Most reformers guard their patriotic credentials by moving quickly to the next logical step: that the true genius of America has always been its capacity for self-correction. I'd assert that this is a better argument for patriotism than any effort to pretend that the Almighty has marked us as the world's first flawless nation.
This telling of the Fourth of July story identifies the day as part of a long, progressive history and turns "agitators" and "plotters of mischief" into the holiday's true heroes. The Fourth is transformed from an affirmation of continuity into a celebration of change. The republic's founders are praised not because they inaugurated a system designed to stand forever, unaltered, but because they blazed a path toward what Supreme Court Justice Stephen Breyer has called "active liberty." They set the nation on a course that would, as Breyer put it, expand "the scope of democratic self-government."
This is not a philosophy for the stand-patter nor a recipe for living in the past. And it emphatically rejects any definition of true patriotism that cedes to a current ruling group the right to declare what is or is not "Americanism."
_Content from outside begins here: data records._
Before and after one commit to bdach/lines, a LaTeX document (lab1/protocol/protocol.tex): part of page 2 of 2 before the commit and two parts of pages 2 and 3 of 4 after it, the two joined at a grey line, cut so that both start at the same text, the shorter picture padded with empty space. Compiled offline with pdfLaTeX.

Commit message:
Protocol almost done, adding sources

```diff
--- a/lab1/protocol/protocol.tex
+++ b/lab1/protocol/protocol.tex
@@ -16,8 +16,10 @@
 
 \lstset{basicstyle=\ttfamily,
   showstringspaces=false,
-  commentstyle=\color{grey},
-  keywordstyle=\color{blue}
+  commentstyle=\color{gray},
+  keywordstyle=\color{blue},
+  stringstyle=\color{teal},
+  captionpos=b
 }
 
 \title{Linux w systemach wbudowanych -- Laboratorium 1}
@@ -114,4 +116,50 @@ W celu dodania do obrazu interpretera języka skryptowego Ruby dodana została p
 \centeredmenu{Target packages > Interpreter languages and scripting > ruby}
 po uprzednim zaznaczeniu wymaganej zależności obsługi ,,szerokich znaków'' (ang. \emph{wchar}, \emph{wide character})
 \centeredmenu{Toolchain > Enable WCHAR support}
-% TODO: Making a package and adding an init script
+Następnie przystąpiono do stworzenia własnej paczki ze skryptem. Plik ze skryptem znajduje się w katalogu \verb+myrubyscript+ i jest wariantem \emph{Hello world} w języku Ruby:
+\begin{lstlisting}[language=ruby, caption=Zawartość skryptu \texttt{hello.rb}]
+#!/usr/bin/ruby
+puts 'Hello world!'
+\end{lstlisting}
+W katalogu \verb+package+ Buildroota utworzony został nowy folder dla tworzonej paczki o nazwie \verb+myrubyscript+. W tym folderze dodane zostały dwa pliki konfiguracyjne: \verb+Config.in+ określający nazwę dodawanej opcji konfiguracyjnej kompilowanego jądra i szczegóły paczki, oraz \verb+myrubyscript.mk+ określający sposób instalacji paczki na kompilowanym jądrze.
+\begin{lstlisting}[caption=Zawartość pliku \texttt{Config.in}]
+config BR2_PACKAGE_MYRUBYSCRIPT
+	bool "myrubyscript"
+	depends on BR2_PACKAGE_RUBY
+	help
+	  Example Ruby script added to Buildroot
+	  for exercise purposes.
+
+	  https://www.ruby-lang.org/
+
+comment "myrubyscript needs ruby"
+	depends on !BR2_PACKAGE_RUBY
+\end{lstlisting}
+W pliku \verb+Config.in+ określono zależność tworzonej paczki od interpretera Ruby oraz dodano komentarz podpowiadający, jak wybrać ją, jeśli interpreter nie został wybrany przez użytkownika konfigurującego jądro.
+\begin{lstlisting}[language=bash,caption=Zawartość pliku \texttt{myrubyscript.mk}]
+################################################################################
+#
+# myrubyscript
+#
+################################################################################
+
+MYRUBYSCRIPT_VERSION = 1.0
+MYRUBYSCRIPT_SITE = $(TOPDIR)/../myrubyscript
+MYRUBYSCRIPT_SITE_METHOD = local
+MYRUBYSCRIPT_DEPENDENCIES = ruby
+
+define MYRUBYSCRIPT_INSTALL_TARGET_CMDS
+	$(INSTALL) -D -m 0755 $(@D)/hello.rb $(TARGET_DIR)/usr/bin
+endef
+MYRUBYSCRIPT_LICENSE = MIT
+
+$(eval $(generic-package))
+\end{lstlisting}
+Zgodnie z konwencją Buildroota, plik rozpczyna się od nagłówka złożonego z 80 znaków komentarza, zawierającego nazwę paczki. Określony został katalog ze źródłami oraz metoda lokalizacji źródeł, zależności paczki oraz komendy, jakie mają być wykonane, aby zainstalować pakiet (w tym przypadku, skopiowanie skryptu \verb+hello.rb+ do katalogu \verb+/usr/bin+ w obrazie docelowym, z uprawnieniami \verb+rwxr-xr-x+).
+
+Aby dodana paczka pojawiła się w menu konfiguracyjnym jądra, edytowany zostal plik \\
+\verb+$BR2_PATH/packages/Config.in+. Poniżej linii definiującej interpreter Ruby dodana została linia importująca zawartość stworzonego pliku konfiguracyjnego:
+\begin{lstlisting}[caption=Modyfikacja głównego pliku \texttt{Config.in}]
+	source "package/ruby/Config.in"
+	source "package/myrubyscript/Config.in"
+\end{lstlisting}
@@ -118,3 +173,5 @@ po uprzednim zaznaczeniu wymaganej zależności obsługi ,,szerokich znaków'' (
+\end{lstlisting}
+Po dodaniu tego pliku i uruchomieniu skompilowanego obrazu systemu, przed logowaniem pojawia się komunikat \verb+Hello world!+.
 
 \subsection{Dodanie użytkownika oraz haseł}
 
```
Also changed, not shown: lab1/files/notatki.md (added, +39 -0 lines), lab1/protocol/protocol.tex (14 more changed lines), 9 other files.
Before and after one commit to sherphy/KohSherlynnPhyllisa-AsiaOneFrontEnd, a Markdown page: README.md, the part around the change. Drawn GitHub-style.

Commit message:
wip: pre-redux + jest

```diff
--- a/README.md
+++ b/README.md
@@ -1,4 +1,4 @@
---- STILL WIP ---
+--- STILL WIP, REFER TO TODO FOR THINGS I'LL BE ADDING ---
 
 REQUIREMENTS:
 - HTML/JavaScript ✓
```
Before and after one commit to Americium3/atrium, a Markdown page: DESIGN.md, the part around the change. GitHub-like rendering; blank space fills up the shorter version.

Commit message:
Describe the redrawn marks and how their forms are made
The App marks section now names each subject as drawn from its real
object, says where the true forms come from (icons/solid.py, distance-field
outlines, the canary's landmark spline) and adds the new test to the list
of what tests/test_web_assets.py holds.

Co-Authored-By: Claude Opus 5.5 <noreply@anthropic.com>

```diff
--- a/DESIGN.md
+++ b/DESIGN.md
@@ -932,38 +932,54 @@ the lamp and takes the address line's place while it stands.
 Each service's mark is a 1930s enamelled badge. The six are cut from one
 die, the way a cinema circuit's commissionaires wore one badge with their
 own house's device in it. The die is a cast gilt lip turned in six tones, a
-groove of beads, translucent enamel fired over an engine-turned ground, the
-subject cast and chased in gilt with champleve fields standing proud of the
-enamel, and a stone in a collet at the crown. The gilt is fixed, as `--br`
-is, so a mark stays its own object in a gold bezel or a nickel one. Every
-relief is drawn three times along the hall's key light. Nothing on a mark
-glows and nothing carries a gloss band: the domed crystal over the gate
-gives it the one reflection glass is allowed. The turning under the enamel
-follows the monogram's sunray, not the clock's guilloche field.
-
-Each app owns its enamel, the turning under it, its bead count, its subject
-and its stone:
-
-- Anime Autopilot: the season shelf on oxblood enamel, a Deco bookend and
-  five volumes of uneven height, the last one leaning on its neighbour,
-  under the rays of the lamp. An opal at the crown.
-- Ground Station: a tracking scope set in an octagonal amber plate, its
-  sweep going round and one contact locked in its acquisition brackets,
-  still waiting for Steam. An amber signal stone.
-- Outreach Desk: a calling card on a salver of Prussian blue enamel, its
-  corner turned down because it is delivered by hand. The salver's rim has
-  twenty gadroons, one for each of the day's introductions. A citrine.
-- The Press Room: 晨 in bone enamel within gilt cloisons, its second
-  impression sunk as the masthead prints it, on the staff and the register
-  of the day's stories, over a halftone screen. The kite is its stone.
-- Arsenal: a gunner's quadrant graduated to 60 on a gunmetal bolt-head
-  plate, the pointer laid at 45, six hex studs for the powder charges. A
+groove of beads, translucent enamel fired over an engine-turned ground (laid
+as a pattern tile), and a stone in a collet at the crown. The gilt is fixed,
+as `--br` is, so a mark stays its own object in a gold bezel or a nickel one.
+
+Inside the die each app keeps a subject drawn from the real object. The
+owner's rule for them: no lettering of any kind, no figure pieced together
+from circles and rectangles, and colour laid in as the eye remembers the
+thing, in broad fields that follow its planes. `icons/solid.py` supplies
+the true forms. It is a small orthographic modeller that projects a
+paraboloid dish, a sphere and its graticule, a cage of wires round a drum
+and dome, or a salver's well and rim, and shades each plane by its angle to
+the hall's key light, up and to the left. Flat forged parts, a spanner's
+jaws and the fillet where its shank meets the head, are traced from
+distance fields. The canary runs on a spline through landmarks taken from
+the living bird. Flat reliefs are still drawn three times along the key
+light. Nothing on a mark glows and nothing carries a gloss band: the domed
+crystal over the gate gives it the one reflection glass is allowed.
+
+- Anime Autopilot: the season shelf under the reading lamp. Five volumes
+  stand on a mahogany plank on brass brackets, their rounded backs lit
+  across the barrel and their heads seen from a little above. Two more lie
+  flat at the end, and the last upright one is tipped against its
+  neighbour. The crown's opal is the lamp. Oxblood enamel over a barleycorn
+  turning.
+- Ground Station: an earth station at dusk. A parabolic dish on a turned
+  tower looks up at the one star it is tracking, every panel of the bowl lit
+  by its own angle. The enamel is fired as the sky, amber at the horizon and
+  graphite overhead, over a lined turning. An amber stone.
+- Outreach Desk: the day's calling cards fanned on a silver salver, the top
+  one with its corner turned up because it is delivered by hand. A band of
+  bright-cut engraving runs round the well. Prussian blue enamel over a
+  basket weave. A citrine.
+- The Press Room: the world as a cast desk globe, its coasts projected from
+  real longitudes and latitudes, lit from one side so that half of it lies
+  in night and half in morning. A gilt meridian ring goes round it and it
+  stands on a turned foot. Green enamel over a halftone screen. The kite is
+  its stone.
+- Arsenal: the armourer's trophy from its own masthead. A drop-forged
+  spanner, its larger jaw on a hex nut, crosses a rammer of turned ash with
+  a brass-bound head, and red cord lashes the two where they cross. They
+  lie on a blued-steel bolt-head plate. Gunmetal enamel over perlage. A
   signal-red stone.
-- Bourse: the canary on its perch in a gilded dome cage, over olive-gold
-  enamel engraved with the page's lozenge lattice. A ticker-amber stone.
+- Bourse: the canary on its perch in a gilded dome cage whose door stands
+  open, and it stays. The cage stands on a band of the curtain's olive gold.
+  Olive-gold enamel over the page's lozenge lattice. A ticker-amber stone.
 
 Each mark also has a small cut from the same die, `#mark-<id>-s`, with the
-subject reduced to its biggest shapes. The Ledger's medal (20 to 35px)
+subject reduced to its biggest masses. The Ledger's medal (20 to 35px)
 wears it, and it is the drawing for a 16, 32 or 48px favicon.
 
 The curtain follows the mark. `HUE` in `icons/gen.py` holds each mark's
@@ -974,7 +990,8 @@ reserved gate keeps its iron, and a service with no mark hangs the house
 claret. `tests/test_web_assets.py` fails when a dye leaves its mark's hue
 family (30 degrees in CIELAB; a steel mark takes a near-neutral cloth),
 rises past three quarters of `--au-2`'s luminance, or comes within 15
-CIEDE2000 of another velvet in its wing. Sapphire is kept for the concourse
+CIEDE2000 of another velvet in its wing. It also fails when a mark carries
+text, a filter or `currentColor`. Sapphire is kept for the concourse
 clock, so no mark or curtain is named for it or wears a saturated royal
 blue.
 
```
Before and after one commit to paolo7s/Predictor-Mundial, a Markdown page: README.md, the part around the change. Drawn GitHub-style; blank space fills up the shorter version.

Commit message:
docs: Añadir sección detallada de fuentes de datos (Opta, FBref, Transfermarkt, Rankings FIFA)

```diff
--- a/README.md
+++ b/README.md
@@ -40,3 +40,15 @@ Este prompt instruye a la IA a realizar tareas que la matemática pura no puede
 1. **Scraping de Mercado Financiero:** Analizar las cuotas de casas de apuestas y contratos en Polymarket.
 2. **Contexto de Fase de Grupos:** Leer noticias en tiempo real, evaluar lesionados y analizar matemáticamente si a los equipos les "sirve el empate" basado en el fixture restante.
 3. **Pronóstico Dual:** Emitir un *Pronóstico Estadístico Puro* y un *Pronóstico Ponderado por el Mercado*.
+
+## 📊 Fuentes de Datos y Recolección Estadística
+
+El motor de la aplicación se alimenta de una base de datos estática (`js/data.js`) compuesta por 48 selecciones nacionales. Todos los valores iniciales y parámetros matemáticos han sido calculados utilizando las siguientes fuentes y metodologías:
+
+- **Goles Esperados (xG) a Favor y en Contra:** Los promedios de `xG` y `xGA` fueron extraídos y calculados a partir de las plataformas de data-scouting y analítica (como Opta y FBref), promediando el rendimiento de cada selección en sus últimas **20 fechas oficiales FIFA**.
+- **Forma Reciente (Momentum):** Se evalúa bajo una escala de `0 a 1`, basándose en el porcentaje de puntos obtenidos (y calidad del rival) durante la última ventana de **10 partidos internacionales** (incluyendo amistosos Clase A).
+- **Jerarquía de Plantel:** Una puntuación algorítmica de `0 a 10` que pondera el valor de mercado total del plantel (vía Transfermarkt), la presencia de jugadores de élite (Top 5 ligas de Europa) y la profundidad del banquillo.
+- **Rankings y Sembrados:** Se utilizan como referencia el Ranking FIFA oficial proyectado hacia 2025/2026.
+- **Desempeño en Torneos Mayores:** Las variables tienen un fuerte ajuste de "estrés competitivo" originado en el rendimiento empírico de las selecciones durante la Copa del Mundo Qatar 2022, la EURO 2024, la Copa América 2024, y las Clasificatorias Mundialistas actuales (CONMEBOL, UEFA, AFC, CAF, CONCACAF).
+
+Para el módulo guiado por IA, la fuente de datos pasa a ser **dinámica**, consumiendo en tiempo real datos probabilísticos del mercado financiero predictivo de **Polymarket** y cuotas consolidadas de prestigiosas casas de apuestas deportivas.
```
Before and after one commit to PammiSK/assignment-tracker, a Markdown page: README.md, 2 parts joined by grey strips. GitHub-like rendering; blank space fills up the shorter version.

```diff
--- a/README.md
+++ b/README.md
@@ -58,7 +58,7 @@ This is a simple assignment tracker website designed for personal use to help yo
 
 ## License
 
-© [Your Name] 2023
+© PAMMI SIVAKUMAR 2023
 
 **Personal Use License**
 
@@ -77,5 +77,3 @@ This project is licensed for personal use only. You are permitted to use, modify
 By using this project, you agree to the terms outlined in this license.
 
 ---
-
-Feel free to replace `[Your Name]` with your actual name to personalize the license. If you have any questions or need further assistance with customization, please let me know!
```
When I look at this picture I wonder if the symbol of this great nation was shedding tears because of the attack on the United States by al-Qaeda or if he was anticipating the internal attack on everything this country stands for from those in power.